The diagnosis, if one wanted to call it that, was ‘developmentally delayed’ – an evasive, catch-all condition that made Maggie sound stupid, which she wasn’t. Most of the time she knew what she was doing was wrong, but she did it anyway. ‘Poor impulse control’ was the name of that symptom. Then there was her ‘short attention span’, her ‘forgetfulness’, ‘anxiousness’, and, of course, her ‘anger management issues’. She’d hit some developmental milestones right on time, but not others: rolling at three months and sitting up at six, but she never crawled and she didn’t walk by herself until she was almost fourteen months. She lacked some fine motor skills, but mastered others without any apparent difficulty. The behavioral problems, which were the real worry, began after her second birthday. Maybe earlier, but Faith and Jarrod hadn’t seen the signs – no parent wants to think their child is different from other kids. It was only when Lyle, Vivian’s son, who was almost a year younger than Maggie, toddled up to Faith with his sippy cup and asked for ‘mo moke, peez’ that she started thinking something might be wrong with Maggie. She hadn’t yet said a word. Not ‘mama’ or ‘da-da’ or anything and she was two and a half. She’d point if she wanted something, and shake her head if she didn’t, so they knew she understood and that she wasn’t deaf. In hindsight, what made it both ironic and sad was that stay-at-home-mommy Faith had been churning out articles for the parenting magazines, writing pieces like ‘Important Milestones for You and Your Baby’ and ‘Why Crawling Is So Important’ and didn’t realize her own kid was missing all the marks – and for that she still felt incredibly guilty. In her defense, as she had assured other moms in her articles, most every developmental milestone was scaled: kids ‘usually’ started walking ‘between nine and eighteen months’, and babbling ‘around twelve to eighteen months’. She herself had written advice like: ‘But don’t worry if your baby doesn’t start right on time. Every child learns to walk at his or her own pace. Some children skip crawling altogether and go straight to walking!’ She hadn’t seen the problems because she hadn’t wanted to. She’d wanted to hold out to the absolute last second hope that Maggie was just in the bottom of the milestone class, and that everything would eventually work out fine.
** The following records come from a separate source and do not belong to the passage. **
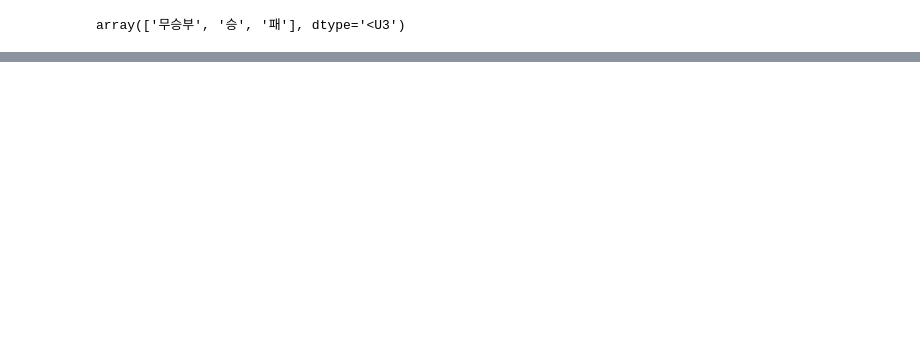
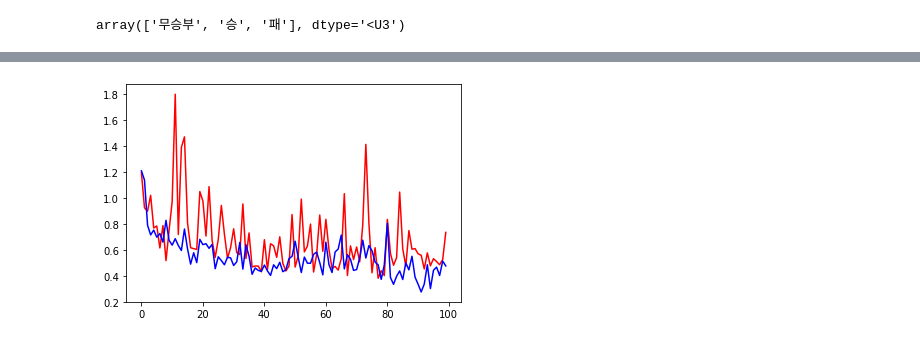
Before and after one commit to ma-an-jong/windup, a Jupyter notebook: windup_predictor.ipynb, the cells around one changed output, grey strips where cells are left out. Cells and saved outputs as stored; diff of their text form; code cells hidden in the pictures; blank space fills up the shorter version.

Commit message:
ploted windup loss

```diff
--- a/windup_predictor.ipynb
+++ b/windup_predictor.ipynb
@@ -31,7 +84,7 @@ article.head()
 # %%
 from sklearn.preprocessing import LabelEncoder
 class StatDataset(Dataset):
-    def __init__(self, match,stat,article,le,bert_classifier):
+    def __init__(self, match,stat,article,le):
 
         tmp = []
         label = []
@@ -44,9 +97,21 @@ class StatDataset(Dataset):
             if (len(home_player_stat) != 0) and (len(away_player_stat) != 0):
                 vector = home_player_stat.values.tolist()[0][2:] + away_player_stat.values.tolist()[0][2:]
                 home_article = article.loc[(article['team'] == home_team) & (article['date'] == date)]
+                away_article = article.loc[(article['team'] == away_team) & (article['date'] == date)]
+                if (len(home_article) != 0) and (len(away_article) != 0):
+                    home_sum = 0
+                    for index,document in home_article.iterrows():
+                        home_sum += predict(document.contents)
 
-                tmp.append(vector)
-                label.append(home_result)
+                    away_sum = 0
+                    for index,document in away_article.iterrows():
+                        away_sum += predict(document.contents)
+
+                    vector.append(home_sum / len(home_article))
+                    vector.append(away_sum / len(away_article))
+
+                    tmp.append(vector)
+                    label.append(home_result)
 
         transform = le.transform(label)
         self.label = torch.tensor(list(transform),dtype=torch.long)
@@ -65,19 +130,18 @@ class StatDataset(Dataset):
     def get_num_batches(self, batch_size):
         return len(self) // batch_size
 # %%
-class legacyClassifier(nn.Module):
+class WindupClassifier(nn.Module):
     def __init__(self, dropout=0.5):
-        super(legacyClassifier, self).__init__()
-        self.linear1 = nn.Linear(36, 1024)
+        super(WindupClassifier, self).__init__()
+        self.linear1 = nn.Linear(38, 1024)
         self.dropout2 = nn.Dropout(dropout)
-        self.linear2 = nn.Linear(1024,1)
+        self.linear2 = nn.Linear(1024,3)
 
     def forward(self, input_id):
         linear_output = self.linear1(input_id)
         dropout_output1 = self.dropout2(linear_output)
         linear_output1 = self.linear2(dropout_output1)
-        output = F.sigmoid(linear_output1)
-        return output
+        return linear_output1
 # %%
 stat = pd.read_csv(os.path.join(data_path,'average.csv'))
 match = pd.read_csv(os.path.join(data_path,'match_day.csv'))
@@ -124,11 +190,11 @@ valid_class_weights = [valid_num_samples / valid_class_counts[i] for i in range(
 valid_weights = [valid_class_weights[valid_labels[i]] for i in range(int(valid_num_samples))] #해당 레이블마다의 가중치 비율
 valid_sampler = WeightedRandomSampler(torch.DoubleTensor(valid_weights), int(valid_num_samples))
 # %%
-classifier = legacyClassifier()
+classifier = WindupClassifier()
 classifier.cuda()
-optimizer = AdamW(classifier.parameters(), lr=1e-9)
+optimizer = torch.optim.AdamW(classifier.parameters(), lr=1e-3)
 # %%
-criterion = nn.BCELoss()
+criterion = nn.CrossEntropyLoss()
 _=criterion.cuda()
 # %%
 train_dataloader = DataLoader(train_dataset, batch_size=batch_size, shuffle=False,sampler = train_sampler)
@@ -220,0 +289,6 @@ Epochs: 100 | Train Loss:  0.000                 | Train Accuracy:  0.333
+# %%
+plt.plot(valid_loss,color='red',label = 'valid')
+plt.plot(train_loss,color='blue',label = 'train')
+plt.show()
+# %% [output]
+[figure, added]
```
Also changed, not shown: parts of 14 cells of this notebook.
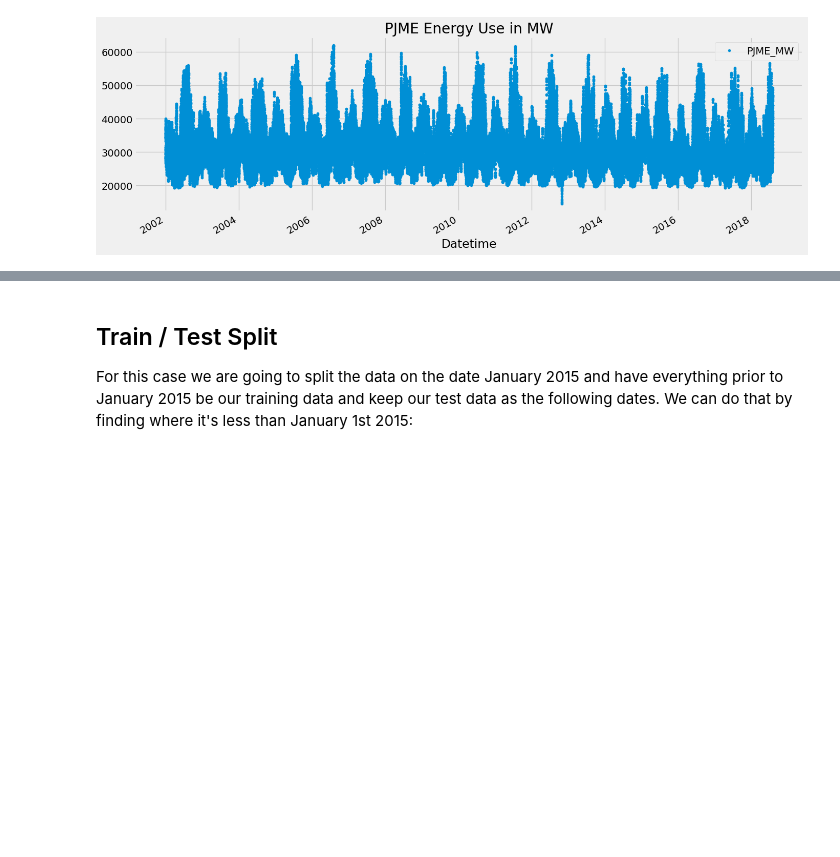
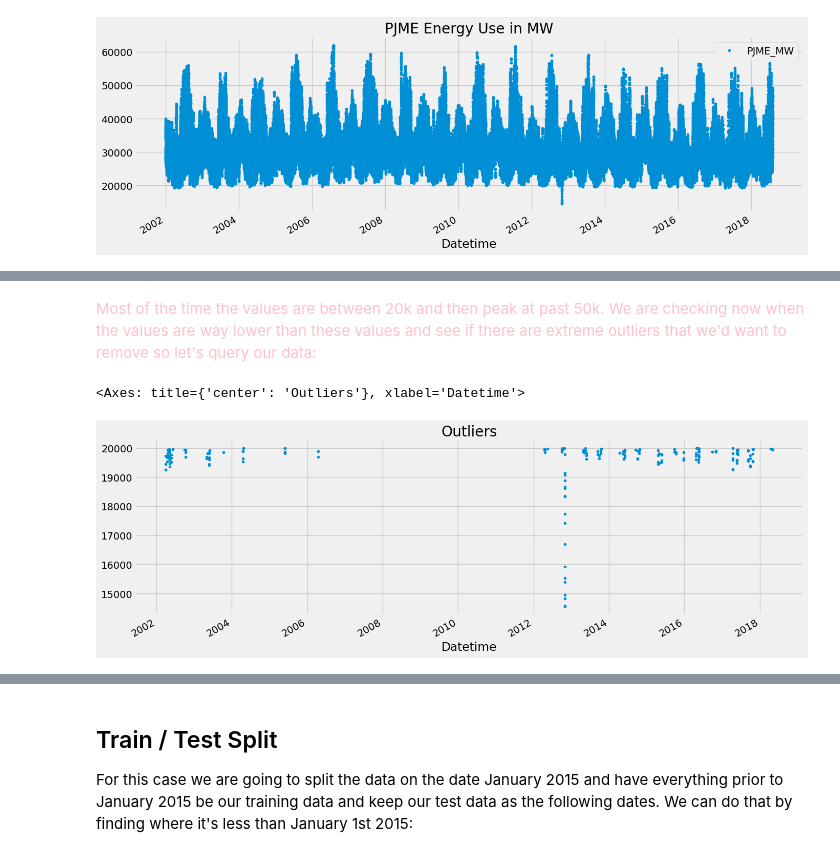
Before and after one commit to dorianDraper/Time-Series-projects, a Jupyter notebook: src/pt1_energy_consumption_project.ipynb, the cells around one changed output, grey strips where cells are left out. Saved outputs shown, nothing was run; the diff lists cells and outputs as text; code cells hidden in the pictures; blank space fills up the shorter version.

```diff
--- a/src/energy_consumption_project.ipynb
+++ b/src/pt1_energy_consumption_project.ipynb
@@ -47,0 +57,11 @@ plt.show()
+# %% [markdown]
+<p style="color: pink">Most of the time the values are between 20k and then peak at past 50k. We are checking now when the values are way lower than these values and see if there are extreme outliers that we'd want to remove so let's query our data:</p>
+# %%
+df.query('PJME_MW < 20_000')['PJME_MW'] \
+    .plot(style='.',
+          figsize=(15, 5),
+          color=color_pal[0],
+          title='Outliers')
+# %% [output]
+<Axes: title={'center': 'Outliers'}, xlabel='Datetime'>
+[figure, added]
```
Also changed, not shown: parts of 7 cells of this notebook, 1 other file.
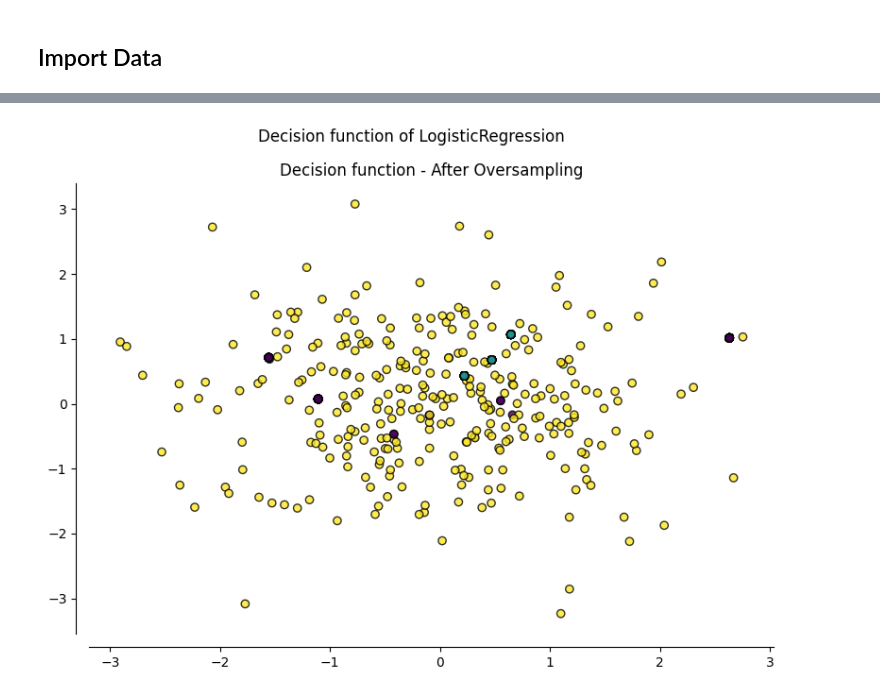
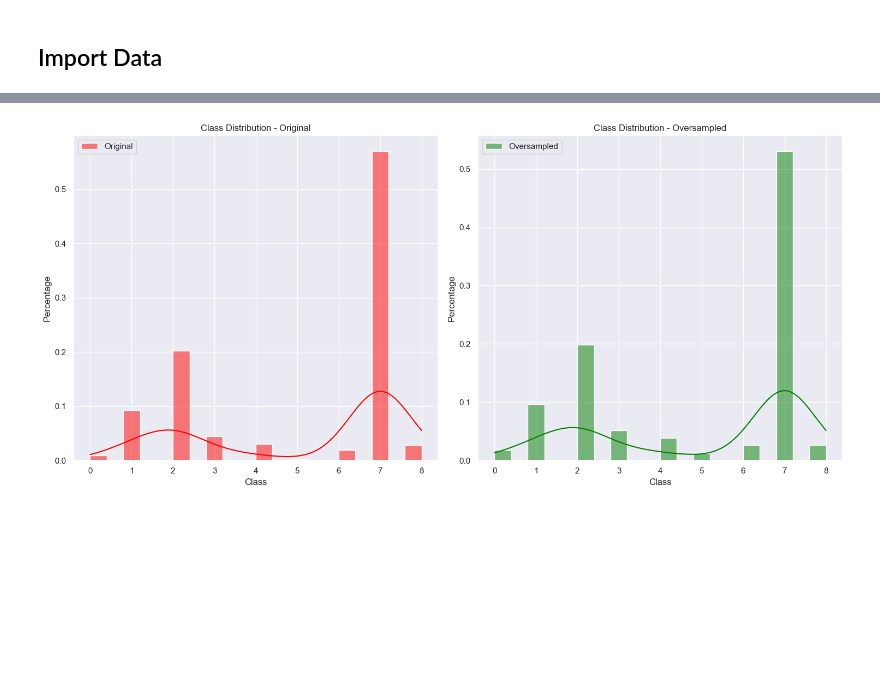
Before and after one commit to clblommberg/Proym6_Integrador_henry, a Jupyter notebook: notebooks/3_Entrenamiento.ipynb, the cells around one changed output, grey strips where cells are left out. Saved outputs shown, nothing was run; the diff lists cells and outputs as text; code cells hidden in the pictures; blank space fills up the shorter version.

```diff
--- a/notebooks/3_Entrenamiento.ipynb
+++ b/notebooks/3_Entrenamiento.ipynb
@@ -259,33 +99,12 @@ Name: count, dtype: int64
-# %%
-def plot_resampling(X, y, sampler, ax, title=None):
-    X_res, y_res = sampler.fit_resample(X, y)
-
-    # Convertir X_res a DataFrame si no lo es
-    if not isinstance(X_res, pd.DataFrame):
-        X_res = pd.DataFrame(X_res, columns=X.columns)
-
-    ax.scatter(X_res.iloc[:, 0], X_res.iloc[:, 1], c=y_res, alpha=0.8, edgecolor="k")
-    if title is None:
-        title = f"Resampling with {sampler.__class__.__name__}"
-    ax.set_title(title)
-    sns.despine(ax=ax, offset=10)
-
-# Visualizar la decisión del clasificador
-plt.figure(figsize=(8, 6))
-plot_resampling(X_train, y_train, oversampler, plt.gca(), title="Resampling - Original Distribution")
-plot_decision_function(X_resampled, y_resampled, clf, plt.gca(), title="Decision function - After Oversampling")
-plt.suptitle(f"Decision function of {clf.__class__.__name__}")
-plt.tight_layout()
-plt.show()
-# %% [output]
-[figure, removed]
 # %%
 import pandas as pd
 import matplotlib.pyplot as plt
 import seaborn as sns
 from imblearn.over_sampling import RandomOverSampler
 from imblearn.pipeline import make_pipeline
-
+# Configuración de semilla
+SEED = 301
+np.random.seed(SEED)
 # Asumiendo que ya has cargado X_train, y_train, X_test, y_test
 # y que has definido SEED
 
@@ -298,45 +117,52 @@ sampling_strategy = {
     4.0: 19,
     5.0: 6,
     6.0: 13,
     7.0: 259,
     8.0: 13  # Ajusta esta proporción para que sea mayor o igual al número original (13)
 }
 
 # Crear un objeto RandomOverSampler con la proporción especificada
 oversampler = RandomOverSampler(sampling_strategy=sampling_strategy, random_state=SEED)
 
 # Aplicar oversampling a los conjuntos de entrenamiento
 X_train_resampled, y_train_resampled = oversampler.fit_resample(X_train, y_train)
 
-# Mostrar algunos registros originales
-df_original = pd.concat([X_train, y_train], axis=1)
-print("Registros originales:")
-print(df_original.head())
+# Crear DataFrames con las etiquetas de clase
+df_original = pd.DataFrame({'Class': y_train.squeeze(), 'Count': 1, 'Type': 'Original'})
 
-# Mostrar algunos registros sobremuestreados
-df_oversampled = pd.concat([X_train_resampled, y_train_resampled], axis=1)
-print("\nRegistros sobremuestreados:")
-print(df_oversampled.head())
+# Convertir el array 2D a Serie de Pandas
+y_train_resampled_series = pd.Series(y_train_resampled.values.flatten(), name='Class')
 
-# Restaurar el índice si es necesario
-df_original.reset_index(drop=True, inplace=True)
-df_oversampled.reset_index(drop=True, inplace=True)
+df_oversampled = pd.DataFrame({'Class': y_train_resampled_series, 'Count': 1, 'Type': 'Oversampled'})
 
+
+# Combinar DataFrames para generar el gráfico
+data = pd.concat([df_original, df_oversampled], ignore_index=True)
+
+
+# Gráfico izquierdo - Original
+# Establecer el estilo y la paleta de colores
+sns.set(style="darkgrid")
+palette = "Set2"
 # Crear gráficos uno al lado del otro
 fig, axs = plt.subplots(nrows=1, ncols=2, figsize=(15, 7))
 
 # Gráfico izquierdo - Original
-sns.barplot(x='Class', y='Original', data=data, color='red', label='Original', ax=axs[0])
+sns.histplot(data=df_original, x='Class', kde=True, color='red', label='Original', ax=axs[0], stat="probability", bins=20)
 axs[0].set_title('Class Distribution - Original')
 axs[0].set_xlabel('Class')
-axs[0].set_ylabel('Count')
+axs[0].set_ylabel('Percentage')
+axs[0].legend()
 
 # Gráfico derecho - Oversampled
-sns.barplot(x='Class', y='Oversampled', data=data, color='green', label='Oversampled', ax=axs[1])
+sns.histplot(data=df_oversampled, x='Class', kde=True, color='green', label='Oversampled', ax=axs[1], stat="probability", bins=20)
 axs[1].set_title('Class Distribution - Oversampled')
 axs[1].set_xlabel('Class')
-axs[1].set_ylabel('Count')
+axs[1].set_ylabel('Percentage')
+axs[1].legend()
 
 # Ajustar diseño
 plt.tight_layout()
 plt.show()
+# %% [output]
+[figure, added]
```
Also changed, not shown: parts of 25 cells of this notebook, 9 other files.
All the Little Pieces by Jilliane Hoffman / History & Fiction have rating 4 out of 5 / Based on32 votes